- TASK GOAL
Please find every line in the entries below that contains the string "items", and copy it.

- RECORDS SUPPLIED
- Opening Delimiter -
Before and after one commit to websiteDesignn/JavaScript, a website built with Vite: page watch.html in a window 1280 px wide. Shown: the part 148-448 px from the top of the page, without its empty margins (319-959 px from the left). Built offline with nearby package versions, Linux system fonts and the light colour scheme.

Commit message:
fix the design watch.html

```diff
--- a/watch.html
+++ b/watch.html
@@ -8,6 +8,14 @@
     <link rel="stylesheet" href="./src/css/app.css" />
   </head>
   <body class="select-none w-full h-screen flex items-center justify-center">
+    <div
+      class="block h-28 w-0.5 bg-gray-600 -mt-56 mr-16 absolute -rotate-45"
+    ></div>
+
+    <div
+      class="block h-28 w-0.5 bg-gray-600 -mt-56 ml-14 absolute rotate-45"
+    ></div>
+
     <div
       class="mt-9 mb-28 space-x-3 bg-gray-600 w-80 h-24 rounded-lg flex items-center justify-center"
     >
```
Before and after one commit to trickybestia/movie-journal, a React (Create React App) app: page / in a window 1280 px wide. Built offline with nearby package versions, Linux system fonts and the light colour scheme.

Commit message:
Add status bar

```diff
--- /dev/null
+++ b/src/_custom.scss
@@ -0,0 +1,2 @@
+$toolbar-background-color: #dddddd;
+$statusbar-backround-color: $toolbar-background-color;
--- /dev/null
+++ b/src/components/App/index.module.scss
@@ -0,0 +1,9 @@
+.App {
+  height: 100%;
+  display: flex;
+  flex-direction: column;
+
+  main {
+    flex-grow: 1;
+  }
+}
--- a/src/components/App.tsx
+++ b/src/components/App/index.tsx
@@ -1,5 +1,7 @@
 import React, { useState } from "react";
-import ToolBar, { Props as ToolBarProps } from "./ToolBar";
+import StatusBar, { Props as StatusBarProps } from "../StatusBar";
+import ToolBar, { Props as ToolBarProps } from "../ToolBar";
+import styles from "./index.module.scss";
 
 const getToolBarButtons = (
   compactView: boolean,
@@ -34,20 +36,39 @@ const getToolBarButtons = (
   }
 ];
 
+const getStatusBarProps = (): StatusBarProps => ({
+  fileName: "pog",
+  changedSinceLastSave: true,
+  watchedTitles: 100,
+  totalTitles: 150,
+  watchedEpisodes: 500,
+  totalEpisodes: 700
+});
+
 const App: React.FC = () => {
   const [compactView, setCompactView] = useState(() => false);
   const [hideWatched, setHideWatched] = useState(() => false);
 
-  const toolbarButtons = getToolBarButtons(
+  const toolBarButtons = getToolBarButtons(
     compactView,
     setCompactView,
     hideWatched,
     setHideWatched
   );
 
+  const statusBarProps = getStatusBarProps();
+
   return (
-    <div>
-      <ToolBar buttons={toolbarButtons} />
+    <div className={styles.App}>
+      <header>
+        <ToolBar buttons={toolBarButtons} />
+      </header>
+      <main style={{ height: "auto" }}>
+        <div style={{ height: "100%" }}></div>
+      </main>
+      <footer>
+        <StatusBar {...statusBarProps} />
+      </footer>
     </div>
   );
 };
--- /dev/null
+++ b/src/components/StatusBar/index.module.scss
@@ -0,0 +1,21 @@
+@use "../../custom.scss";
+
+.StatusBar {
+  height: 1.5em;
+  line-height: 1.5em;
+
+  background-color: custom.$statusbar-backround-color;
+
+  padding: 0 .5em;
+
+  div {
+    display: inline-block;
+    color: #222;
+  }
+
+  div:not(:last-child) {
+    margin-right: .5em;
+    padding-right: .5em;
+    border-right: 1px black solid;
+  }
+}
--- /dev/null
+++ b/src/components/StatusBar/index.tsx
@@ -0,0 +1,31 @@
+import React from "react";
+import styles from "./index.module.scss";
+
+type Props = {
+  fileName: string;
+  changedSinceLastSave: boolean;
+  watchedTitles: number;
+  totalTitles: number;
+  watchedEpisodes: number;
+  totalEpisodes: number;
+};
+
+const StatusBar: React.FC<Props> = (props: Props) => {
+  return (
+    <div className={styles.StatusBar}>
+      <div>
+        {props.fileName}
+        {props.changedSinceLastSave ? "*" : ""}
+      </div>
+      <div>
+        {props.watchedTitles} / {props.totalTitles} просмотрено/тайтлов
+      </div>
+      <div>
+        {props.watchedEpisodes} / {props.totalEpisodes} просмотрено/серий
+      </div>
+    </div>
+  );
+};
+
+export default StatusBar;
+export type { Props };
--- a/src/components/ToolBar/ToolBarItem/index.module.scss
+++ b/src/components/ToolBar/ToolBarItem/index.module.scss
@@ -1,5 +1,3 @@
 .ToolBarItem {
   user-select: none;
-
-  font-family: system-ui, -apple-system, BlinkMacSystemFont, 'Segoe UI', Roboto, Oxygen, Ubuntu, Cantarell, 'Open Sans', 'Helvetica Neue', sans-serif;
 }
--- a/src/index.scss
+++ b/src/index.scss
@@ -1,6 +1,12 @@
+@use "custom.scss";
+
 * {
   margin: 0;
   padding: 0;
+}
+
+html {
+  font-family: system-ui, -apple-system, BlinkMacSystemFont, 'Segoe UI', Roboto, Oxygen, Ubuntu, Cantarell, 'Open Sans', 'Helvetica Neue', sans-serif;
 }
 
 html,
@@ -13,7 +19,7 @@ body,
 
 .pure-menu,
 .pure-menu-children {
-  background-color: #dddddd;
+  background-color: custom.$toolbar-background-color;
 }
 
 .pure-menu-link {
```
- Closing Delimiter -
- RESPONSE AREA
   <body class="select-none w-full h-screen flex items-center justify-center">
       class="mt-9 mb-28 space-x-3 bg-gray-600 w-80 h-24 rounded-lg flex items-center justify-center"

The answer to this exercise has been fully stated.